From Veritas
Jump to: navigation, search
Error creating thumbnail: Unable to save thumbnail to destination
Aleister Crowley
Aleister Crowley (Edward Alexander Crowley) was born on 12 October 1875 in Leamington, England. He was a writer, poet, and occultist who was raised within a strict fundamentalist Christian sect named The Plymouth Brethren. He became interested in the occult while an undergraduate at Trinity College, Cambridge.

Pursuing his interest in occultism, Crowley was initiated into the Hermetic Order of the Golden Dawn at its Isis-Urania Temple in London in 1898. Crowley soon befriended Second Order member Allan Bennett; together they studied magick and mysticism extensively. He also became the protege and ally of Mathers, the order’s autocratic leader, who lived in Paris, where he had opened the Golden Dawn’s Ahathöor Temple. However, in London, he alienated some leaders of the order, including the renowned Irish poet William Butler Yeats. They apparently objected to Crowley’s purported pornographic writings, blasphemy, and immoral lifestyle. When, in 1900, Crowley applied for admission the Second Order, the leadership of Isis-Urania turned him down. However, he soon travelled to Paris, where Mathers admitted him.

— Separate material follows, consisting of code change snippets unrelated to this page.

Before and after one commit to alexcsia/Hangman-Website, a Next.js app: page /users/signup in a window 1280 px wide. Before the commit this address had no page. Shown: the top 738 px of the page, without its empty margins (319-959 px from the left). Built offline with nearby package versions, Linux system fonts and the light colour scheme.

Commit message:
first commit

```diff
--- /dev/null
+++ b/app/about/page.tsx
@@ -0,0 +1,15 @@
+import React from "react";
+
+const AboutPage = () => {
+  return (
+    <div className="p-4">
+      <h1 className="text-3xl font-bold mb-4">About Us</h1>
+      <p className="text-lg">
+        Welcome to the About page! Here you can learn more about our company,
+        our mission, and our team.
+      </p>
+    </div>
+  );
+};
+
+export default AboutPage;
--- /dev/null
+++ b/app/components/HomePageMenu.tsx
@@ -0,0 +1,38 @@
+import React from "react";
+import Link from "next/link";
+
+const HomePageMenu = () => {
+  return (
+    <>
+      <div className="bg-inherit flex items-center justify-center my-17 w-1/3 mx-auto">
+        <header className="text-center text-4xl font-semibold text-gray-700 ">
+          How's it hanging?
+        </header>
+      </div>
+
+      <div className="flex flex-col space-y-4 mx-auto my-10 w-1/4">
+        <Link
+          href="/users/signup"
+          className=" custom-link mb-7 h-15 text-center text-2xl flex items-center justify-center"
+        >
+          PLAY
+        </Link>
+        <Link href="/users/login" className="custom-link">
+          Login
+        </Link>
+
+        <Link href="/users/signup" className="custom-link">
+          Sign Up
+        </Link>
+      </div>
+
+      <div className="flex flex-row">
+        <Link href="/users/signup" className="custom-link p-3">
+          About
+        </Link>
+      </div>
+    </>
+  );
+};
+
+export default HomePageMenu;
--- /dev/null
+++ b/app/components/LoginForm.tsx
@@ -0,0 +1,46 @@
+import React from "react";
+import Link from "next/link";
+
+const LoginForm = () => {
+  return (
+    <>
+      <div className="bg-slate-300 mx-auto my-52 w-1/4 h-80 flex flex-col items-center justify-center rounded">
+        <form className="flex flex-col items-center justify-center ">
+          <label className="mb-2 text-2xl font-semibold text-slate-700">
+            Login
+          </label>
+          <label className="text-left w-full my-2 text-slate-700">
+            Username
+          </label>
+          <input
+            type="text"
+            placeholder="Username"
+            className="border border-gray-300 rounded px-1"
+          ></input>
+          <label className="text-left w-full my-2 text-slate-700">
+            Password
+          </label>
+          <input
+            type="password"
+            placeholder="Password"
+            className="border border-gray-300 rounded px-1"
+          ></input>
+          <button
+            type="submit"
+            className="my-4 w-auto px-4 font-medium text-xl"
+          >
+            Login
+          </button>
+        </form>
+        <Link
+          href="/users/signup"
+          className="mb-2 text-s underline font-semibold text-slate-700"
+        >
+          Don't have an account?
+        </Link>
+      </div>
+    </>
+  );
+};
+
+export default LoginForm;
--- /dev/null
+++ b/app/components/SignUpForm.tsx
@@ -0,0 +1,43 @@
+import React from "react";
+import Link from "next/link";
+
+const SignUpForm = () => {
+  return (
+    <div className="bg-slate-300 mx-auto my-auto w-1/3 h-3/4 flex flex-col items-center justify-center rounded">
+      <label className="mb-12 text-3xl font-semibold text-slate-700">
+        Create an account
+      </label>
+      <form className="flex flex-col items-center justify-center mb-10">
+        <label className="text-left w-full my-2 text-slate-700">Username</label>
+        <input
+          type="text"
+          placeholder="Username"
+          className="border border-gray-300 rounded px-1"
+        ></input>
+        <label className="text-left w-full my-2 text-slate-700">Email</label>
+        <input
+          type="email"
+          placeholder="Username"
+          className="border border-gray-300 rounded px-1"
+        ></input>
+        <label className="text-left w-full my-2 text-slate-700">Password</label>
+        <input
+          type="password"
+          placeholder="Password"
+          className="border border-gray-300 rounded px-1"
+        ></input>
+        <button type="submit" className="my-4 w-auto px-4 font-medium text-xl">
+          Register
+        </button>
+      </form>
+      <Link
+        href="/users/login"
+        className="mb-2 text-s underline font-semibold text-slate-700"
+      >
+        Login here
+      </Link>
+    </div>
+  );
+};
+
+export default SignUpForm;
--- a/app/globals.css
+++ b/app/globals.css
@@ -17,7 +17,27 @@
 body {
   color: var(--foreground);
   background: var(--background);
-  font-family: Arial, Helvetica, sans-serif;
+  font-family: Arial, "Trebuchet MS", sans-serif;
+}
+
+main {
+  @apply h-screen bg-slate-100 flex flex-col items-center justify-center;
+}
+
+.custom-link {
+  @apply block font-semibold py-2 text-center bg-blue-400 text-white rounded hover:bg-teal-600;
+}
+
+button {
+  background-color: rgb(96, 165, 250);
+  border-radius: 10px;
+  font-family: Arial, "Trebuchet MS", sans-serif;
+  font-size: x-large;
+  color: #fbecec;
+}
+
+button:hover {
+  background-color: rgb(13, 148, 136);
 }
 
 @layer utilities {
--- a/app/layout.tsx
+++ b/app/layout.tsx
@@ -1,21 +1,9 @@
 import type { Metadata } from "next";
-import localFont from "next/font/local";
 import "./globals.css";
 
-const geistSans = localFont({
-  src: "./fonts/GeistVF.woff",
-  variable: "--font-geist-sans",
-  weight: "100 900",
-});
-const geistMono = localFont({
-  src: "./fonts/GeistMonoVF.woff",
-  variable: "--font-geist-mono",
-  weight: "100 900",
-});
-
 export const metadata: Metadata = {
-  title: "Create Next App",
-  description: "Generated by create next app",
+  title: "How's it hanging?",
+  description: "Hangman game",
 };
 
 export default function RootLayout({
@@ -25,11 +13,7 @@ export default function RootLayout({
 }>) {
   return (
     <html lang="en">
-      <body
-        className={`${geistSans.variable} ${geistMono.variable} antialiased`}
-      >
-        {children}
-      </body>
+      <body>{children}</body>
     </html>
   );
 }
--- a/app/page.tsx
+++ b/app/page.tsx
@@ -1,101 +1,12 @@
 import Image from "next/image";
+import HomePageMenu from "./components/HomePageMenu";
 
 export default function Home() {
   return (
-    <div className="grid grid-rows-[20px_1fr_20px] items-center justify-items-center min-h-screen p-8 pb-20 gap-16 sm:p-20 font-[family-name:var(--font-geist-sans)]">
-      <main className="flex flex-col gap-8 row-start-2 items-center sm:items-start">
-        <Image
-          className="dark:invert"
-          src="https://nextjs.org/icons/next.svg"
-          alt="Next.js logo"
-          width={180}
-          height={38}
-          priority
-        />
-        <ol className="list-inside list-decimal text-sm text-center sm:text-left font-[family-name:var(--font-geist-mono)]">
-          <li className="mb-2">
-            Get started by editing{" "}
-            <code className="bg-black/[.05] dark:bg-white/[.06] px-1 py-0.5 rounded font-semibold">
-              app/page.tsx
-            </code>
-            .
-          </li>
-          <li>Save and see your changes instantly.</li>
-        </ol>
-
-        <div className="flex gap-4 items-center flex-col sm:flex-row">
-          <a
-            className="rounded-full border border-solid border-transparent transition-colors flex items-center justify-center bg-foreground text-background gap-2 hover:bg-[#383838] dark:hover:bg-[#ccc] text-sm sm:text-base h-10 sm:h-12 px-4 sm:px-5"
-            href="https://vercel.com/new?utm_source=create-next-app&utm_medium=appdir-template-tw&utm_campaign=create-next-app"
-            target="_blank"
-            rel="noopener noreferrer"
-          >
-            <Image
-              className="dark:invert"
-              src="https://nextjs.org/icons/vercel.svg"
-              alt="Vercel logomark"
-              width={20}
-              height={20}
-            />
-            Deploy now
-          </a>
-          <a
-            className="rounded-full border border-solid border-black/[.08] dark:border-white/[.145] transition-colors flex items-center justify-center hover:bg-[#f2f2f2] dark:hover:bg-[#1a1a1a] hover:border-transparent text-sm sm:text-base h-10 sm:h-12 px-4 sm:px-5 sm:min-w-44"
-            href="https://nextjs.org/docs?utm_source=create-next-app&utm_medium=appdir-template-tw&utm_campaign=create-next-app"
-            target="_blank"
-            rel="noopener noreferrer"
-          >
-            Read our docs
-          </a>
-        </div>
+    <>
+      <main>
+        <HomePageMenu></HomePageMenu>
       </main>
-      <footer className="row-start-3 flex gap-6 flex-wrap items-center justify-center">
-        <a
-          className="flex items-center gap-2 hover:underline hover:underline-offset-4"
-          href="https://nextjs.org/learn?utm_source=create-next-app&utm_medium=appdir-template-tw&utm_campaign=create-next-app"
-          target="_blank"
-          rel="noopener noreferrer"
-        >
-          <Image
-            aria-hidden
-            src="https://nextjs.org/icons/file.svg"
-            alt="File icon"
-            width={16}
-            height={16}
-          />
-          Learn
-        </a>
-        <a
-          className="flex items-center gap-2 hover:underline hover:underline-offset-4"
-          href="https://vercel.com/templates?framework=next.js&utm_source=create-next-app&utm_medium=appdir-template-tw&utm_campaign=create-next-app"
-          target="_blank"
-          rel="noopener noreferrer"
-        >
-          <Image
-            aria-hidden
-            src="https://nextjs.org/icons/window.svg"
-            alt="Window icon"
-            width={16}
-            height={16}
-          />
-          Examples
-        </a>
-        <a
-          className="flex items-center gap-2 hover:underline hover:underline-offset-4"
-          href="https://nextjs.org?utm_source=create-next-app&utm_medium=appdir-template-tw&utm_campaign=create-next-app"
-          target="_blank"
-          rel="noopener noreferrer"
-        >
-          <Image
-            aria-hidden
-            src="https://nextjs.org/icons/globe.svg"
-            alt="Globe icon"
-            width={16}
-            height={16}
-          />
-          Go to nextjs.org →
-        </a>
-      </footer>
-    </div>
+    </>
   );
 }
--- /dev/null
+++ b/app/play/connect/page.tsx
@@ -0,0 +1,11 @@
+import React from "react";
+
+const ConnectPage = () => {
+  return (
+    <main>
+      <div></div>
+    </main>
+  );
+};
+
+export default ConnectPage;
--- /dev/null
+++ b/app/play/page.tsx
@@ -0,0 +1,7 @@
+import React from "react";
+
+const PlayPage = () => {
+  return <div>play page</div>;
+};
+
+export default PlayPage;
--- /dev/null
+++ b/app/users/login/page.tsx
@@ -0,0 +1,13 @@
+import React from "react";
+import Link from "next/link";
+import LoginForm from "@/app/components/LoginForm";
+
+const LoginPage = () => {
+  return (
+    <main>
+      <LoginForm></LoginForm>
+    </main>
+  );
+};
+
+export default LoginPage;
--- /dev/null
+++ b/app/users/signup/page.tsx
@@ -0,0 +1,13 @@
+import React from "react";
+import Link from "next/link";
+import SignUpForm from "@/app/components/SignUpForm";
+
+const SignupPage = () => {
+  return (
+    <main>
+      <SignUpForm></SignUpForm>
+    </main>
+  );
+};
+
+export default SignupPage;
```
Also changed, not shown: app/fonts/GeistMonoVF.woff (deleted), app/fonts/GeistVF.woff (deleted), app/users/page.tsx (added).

Upon his return, the leadership of Isis-Urania, openly defying Mathers, refused to recognize his entry into the Second Order. Matters went from bad to worse. At Mathers’ request, Crowley attempted to seize property of Isis-Urania, including confidential documents and temple furnishings. When this failed, claiming ownership of the property, Crowley sued Isis-Urania, which in turn sued him. He soon realized that he would expose himself to significant risk and an ugly legal battle; therefore, he filed for voluntary dismissal. The fight ended in Crowley’s and Mathers’ defeats; ultimately the former departed from the Golden Dawn and the latter lost control of Isis-Urania.

Aleister Crowley died on Dec 1, 1947.